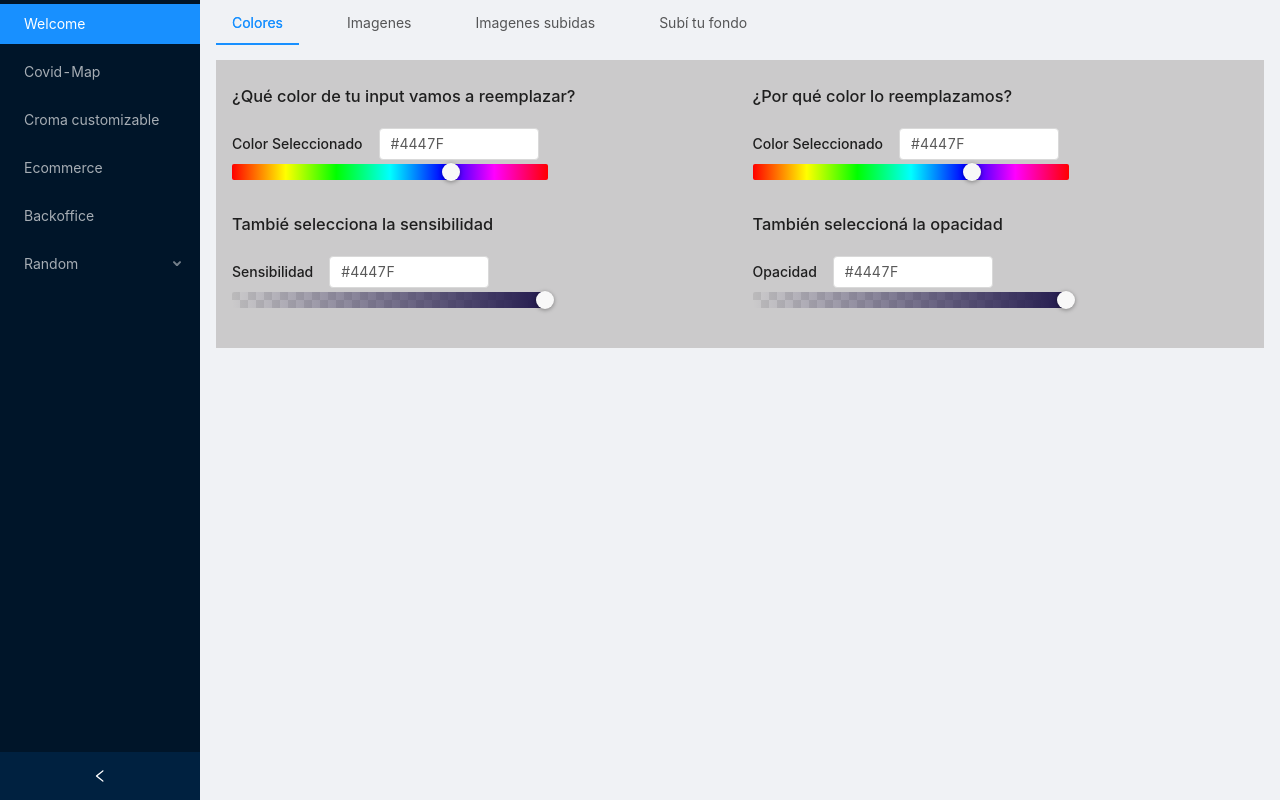
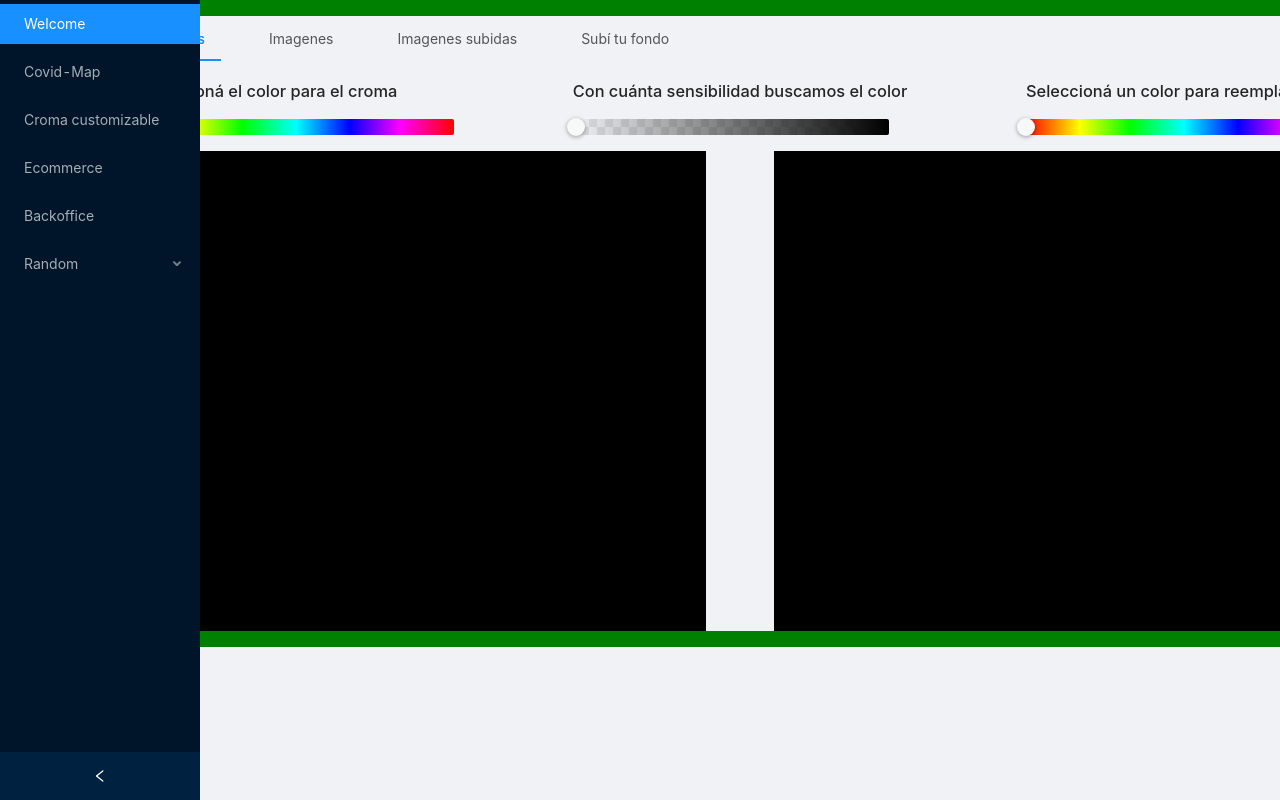
Before and after one commit to pablitxn/playground-frontend, a Next.js app: page /chroma-key in a window 1280 px wide. Built offline with nearby package versions, Linux system fonts and the light colour scheme; no server answers.

Commit message:
feat(chroma): tab colores

```diff
--- a/src/components/chroma-key/canvas/index.tsx
+++ b/src/components/chroma-key/canvas/index.tsx
@@ -3,6 +3,7 @@ import { FC, useState, useRef, useEffect } from "react";
 // Utils
 import { handleChroma } from "./utils";
 // Styles
+import "./styles.less";
 
 interface IState {
 	ctx: any;
@@ -10,7 +11,11 @@ interface IState {
 	videoEl: any;
 }
 
-const Canvas: FC = () => {
+interface ICanvas {
+	className: string;
+}
+
+const Canvas: FC<ICanvas> = ({ className }) => {
 	const [state, setState] = useState<IState>();
 	const canvasRef = useRef(null);
 	const videoRef = useRef(null);
@@ -57,11 +62,9 @@ const Canvas: FC = () => {
 	});
 
 	return (
-		<div className="chroma-key__content">
-			<>
-				<video onLoadedData={handleVideo} ref={videoRef} autoPlay></video>
-				<canvas ref={canvasRef} className="canvas"></canvas>
-			</>
+		<div className={`canvas ${className}`}>
+			<video onLoadedData={handleVideo} ref={videoRef} autoPlay></video>
+			<canvas ref={canvasRef} className="canvas"></canvas>
 		</div>
 	);
 };
--- a/src/components/chroma-key/canvas/styles.less
+++ b/src/components/chroma-key/canvas/styles.less
@@ -1,5 +1,28 @@
+// xl: 0,
+// sm: 0,
+// md: 0,
+// lg: 0,
+// xs: 0
+
 .canvas {
-  background-image: url(https://img.vixdata.io/pd/webp-large/es/sites/default/files/g/galaxia-nebulosas-astronomia-imagen-shutterstock.jpg);
-  background-size: cover;
-  background-position: center;
+	// background-image: url(https://img.vixdata.io/pd/webp-large/es/sites/default/files/g/galaxia-nebulosas-astronomia-imagen-shutterstock.jpg);
+	// background-size: cover;
+	// background-position: center;
+
+	display: flex;
+	flex-direction: row;
+	justify-content: space-between;
+	width: 1268px;
+
+	canvas {
+		width: 600px;
+		height: 480px;
+		background-color: black;
+	}
+
+	video {
+		width: 600px;
+		height: 480px;
+		background-color: black;
+	}
 }
--- a/src/components/chroma-key/configs/index.tsx
+++ b/src/components/chroma-key/configs/index.tsx
@@ -10,10 +10,16 @@ import UploadTab from "./tabs/upload";
 // AntD
 import { Tabs } from "antd";
 import { BgColorsOutlined } from "@ant-design/icons";
+// Styles
+import "./styles.less"
 
 const { TabPane } = Tabs;
 
-const ChromaConfigs: FC = () => {
+interface IChromaConfigs {
+	className: string;
+}
+
+const ChromaConfigs: FC<IChromaConfigs> = ({ className }) => {
 	const [currentTab, setCurrentTab] = useState("colors");
 
 	const handleTab = (value) => setCurrentTab(value);
@@ -21,6 +27,7 @@ const ChromaConfigs: FC = () => {
 	const handleColor = () => {};
 
 	return (
+		<div className={`chroma-configs ${className}`}>
 			<Tabs defaultActiveKey="1" onChange={handleTab} activeKey={currentTab}>
 				<TabPane tab="Colores" key="colors">
 					<ColorsTab onSetColor={handleColor} />
@@ -36,6 +43,7 @@ const ChromaConfigs: FC = () => {
 					<BgColorsOutlined />
 				</TabPane>
 			</Tabs>
+		</div>
 	);
 };
 
--- /dev/null
+++ b/src/components/chroma-key/configs/styles.less
@@ -0,0 +1,7 @@
+.chroma-configs {
+	width: 100%;
+
+	.ant-tabs-nav {
+		margin: 0 0 0 1rem;
+	}
+}
--- a/src/components/chroma-key/configs/tabs/colors.tsx
+++ b/src/components/chroma-key/configs/tabs/colors.tsx
@@ -4,7 +4,7 @@ import { FC } from "react";
 import { useState } from "react";
 // AntD
 import { Form, Col, Row, Input } from "antd";
-import { BgColorsOutlined } from "@ant-design/icons";
+// import { BgColorsOutlined } from "@ant-design/icons";
 // Color Picker
 import { AlphaPicker, HuePicker } from "react-color";
 // Styles
@@ -15,56 +15,28 @@ interface IColorsTab {
 }
 
 const ColorsTab: FC<IColorsTab> = ({ onSetColor }) => {
-	const [state, setState] = useState({
-		colorChroma: "#FFFFF",
-		colorPicker: "#FFFFF",
-		alphaPicker: "60%",
-		sensibility: "0.8"
-	});
+	const [chroma, setChroma] = useState("#fffff");
+	const [sensibility, setSensibility] = useState({ r: 0, g: 0, b: 0, a: 0 });
+	const [replaceColor, setReplaceColor] = useState("#fffff");
 
-	const { colorChroma, colorPicker, alphaPicker, sensibility } = state;
-
-	const handleSketchPicker = () => {
-		// onSetColor(color)
-	};
+	const handleChroma = (color) => setChroma(color.hex);
+	const handleSensibility = (color) => setSensibility(color.rgb);
+	const handleReplaceColor = (color) => setReplaceColor(color.hex);
 
 	return (
 		<Form className="colors-form">
-			<Row gutter={[25, 25]}>
-				<Col span={12}>
-					<Form.Item className="colors-form__field">
-						<h3>¿Qué color de tu input vamos a reemplazar?</h3>
-						<h4>Color Seleccionado</h4>
-						<Input defaultValue="#4447F" />
-						<HuePicker />
-					</Form.Item>
-
-					<Form.Item className="colors-form__field">
-						<h3>Tambié selecciona la sensibilidad</h3>
-						<h4>Sensibilidad</h4>
-						<Input defaultValue="#4447F" />
-
-						<AlphaPicker />
-					</Form.Item>
-				</Col>
-
-				<Col span={12}>
-					<Form.Item className="colors-form__field">
-						<h3>¿Por qué color lo reemplazamos?</h3>
-						<h4>Color Seleccionado</h4>
-
-						<Input defaultValue="#4447F" />
-
-						<HuePicker />
-					</Form.Item>
-					<Form.Item className="colors-form__field">
-						<h3>También seleccioná la opacidad</h3>
-						<h4>Opacidad</h4>
-						<Input defaultValue="#4447F" />
-						<AlphaPicker />
-					</Form.Item>
-				</Col>
-			</Row>
+			<Form.Item>
+				<h3>Seleccioná el color para el croma</h3>
+				<HuePicker color={chroma} onChange={handleChroma} />
+			</Form.Item>
+			<Form.Item>
+				<h3>Con cuánta sensibilidad buscamos el color</h3>
+				<AlphaPicker color={sensibility} onChange={handleSensibility} />
+			</Form.Item>
+			<Form.Item>
+				<h3>Seleccioná un color para reemplazar </h3>
+				<HuePicker color={replaceColor} onChange={handleReplaceColor} />
+			</Form.Item>
 		</Form>
 	);
 };
--- a/src/components/chroma-key/configs/tabs/styles.less
+++ b/src/components/chroma-key/configs/tabs/styles.less
@@ -1,16 +1,11 @@
+// Colors Tab
 .colors-form {
-  background-color: rgba(150, 141, 141, 0.404);
-  padding: 1rem;
+	display: flex;
+	justify-content: space-between;
+	align-content: center;
+	padding: 0.7rem 1rem 1rem 1rem;
 
-  &__field {
-
-    h4 {
-      display: inline;
-      margin-right: 1rem;
-    }
-
-    input {
-      width: 10rem;
-    }
-  }
+	.ant-form-item {
+		margin: 0;
+	}
 }
--- /dev/null
+++ b/src/layouts/chroma-key/index.tsx
@@ -0,0 +1,18 @@
+// React
+import { FC } from "react";
+// Components
+import Canvas from "components/chroma-key/canvas";
+import ChromaConfigs from "components/chroma-key/configs";
+// Styles
+import "./styles.less";
+
+const Chroma: FC = () => {
+	return (
+		<div className="chroma-key">
+			<ChromaConfigs className="chroma-key__configs" />
+			<Canvas className="chroma-key__canvas" />
+		</div>
+	);
+};
+
+export default Chroma;
--- /dev/null
+++ b/src/layouts/chroma-key/styles.less
@@ -0,0 +1,21 @@
+// @xl: ;
+// @sm: ;
+// @md: ;
+// @lg: ;
+// @xs: ;
+
+.chroma-key {
+	width: 1268px;
+	height: 100%;
+	display: flex;
+	justify-content: center;
+	align-items: center;
+	flex-direction: column;
+	border: 1rem solid green;
+
+	// &__configs {
+	// }
+
+	// &__canvas {
+	// }
+}
--- a/src/pages/chroma-key/index.tsx
+++ b/src/pages/chroma-key/index.tsx
@@ -1,16 +1,16 @@
 // React
 import { FC } from "react";
-// Components
-import Canvas from "components/chroma-key/canvas";
-import ChromaConfigs from "components/chroma-key/configs";
+// Layouts
+import ChromaKeyLayout from "layouts/chroma-key";
+// Styles
+import "./styles.less";
 
-const Chroma: FC = () => {
+const ChromaView: FC = () => {
 	return (
-		<>
-			<ChromaConfigs />
-			<Canvas />
-		</>
+		<div className="chroma-view">
+			<ChromaKeyLayout />
+		</div>
 	);
 };
 
-export default Chroma;
+export default ChromaView;
--- /dev/null
+++ b/src/pages/chroma-key/styles.less
@@ -0,0 +1,13 @@
+// @xl: ;
+// @sm: ;
+// @md: ;
+// @lg: ;
+// @xs: ;
+
+.chroma-view {
+	width: 100%;
+	display: flex;
+	justify-content: center;
+	align-items: center;
+	flex-direction: column;
+}
```
Lines whose indentation alone changed are shown as unchanged.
· · · · ·
### [TASK TO CARRY OUT]
Only a number should come back: the count of lines above that include "BgColorsOutlined".

### [SOLUTION TO THIS PROBLEM]
4